§ What is expected:
Scan the data below and pick out the lines containing the word "target".

-------- Records shown --------

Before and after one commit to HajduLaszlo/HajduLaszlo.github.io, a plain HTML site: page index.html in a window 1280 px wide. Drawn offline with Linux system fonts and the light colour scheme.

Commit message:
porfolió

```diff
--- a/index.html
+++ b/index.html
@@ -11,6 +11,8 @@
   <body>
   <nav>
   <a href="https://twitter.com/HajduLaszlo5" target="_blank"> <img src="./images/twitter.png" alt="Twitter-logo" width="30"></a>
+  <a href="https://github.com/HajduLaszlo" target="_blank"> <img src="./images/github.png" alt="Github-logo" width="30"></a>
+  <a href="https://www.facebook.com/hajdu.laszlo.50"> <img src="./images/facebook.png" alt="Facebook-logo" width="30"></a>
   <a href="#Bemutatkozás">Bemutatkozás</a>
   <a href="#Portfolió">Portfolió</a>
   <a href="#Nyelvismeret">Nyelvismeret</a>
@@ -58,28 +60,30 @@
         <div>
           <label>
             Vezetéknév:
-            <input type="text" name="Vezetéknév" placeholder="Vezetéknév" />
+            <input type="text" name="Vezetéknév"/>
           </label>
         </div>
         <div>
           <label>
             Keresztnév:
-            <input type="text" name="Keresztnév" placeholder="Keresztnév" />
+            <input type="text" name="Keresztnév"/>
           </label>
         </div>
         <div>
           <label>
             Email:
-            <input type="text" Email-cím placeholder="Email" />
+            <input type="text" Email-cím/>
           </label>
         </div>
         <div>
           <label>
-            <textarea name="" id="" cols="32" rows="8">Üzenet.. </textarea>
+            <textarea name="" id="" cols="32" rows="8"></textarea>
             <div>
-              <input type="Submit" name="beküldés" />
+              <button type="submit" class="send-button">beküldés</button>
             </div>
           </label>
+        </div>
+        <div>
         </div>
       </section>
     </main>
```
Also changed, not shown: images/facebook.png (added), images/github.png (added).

--------

§ Problem solution:
   <a href="https://twitter.com/HajduLaszlo5" target="_blank"> <img src="./images/twitter.png" alt="Twitter-logo" width="30"></a>
+  <a href="https://github.com/HajduLaszlo" target="_blank"> <img src="./images/github.png" alt="Github-logo" width="30"></a>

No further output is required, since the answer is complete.